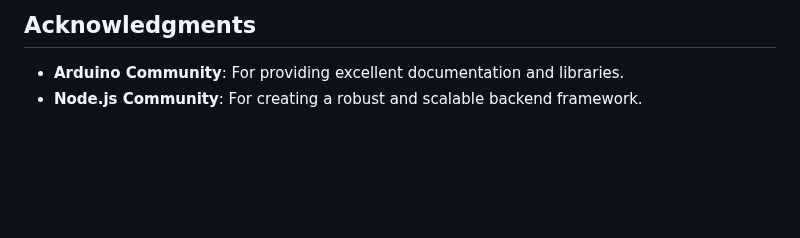
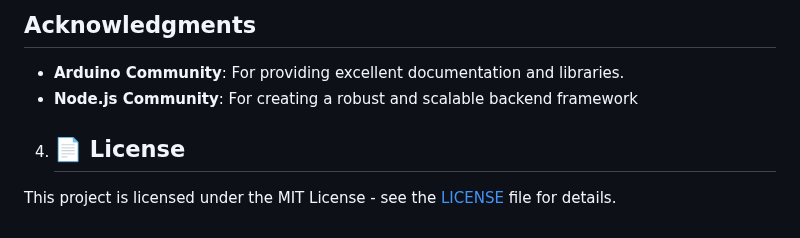
Before and after one commit to beltasia/2fauthentication-witharduino, a Markdown page: README.md, the part around the change. Rendered like a GitHub page; blank space fills up the shorter version.

```diff
--- a/README.md
+++ b/README.md
@@ -96,4 +96,8 @@ The system consists of:
 
 ## Acknowledgments
 - **Arduino Community**: For providing excellent documentation and libraries.
-- **Node.js Community**: For creating a robust and scalable backend framework.
+- **Node.js Community**: For creating a robust and scalable backend framework
+
+ 4. ## 📄 License
+
+This project is licensed under the MIT License - see the [LICENSE](LICENSE) file for details.
```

• • • • •

**EXERCISE OBJECTIVE**
Drop every picture, then write out the remaining entries above exactly as they appear.

**SOLUTION FOR THIS PROBLEM**
Before and after one commit to beltasia/2fauthentication-witharduino, a Markdown page: README.md, the part around the change. Rendered like a GitHub page; blank space fills up the shorter version.

```diff
--- a/README.md
+++ b/README.md
@@ -96,4 +96,8 @@ The system consists of:
 
 ## Acknowledgments
 - **Arduino Community**: For providing excellent documentation and libraries.
-- **Node.js Community**: For creating a robust and scalable backend framework.
+- **Node.js Community**: For creating a robust and scalable backend framework
+
+ 4. ## 📄 License
+
+This project is licensed under the MIT License - see the [LICENSE](LICENSE) file for details.
```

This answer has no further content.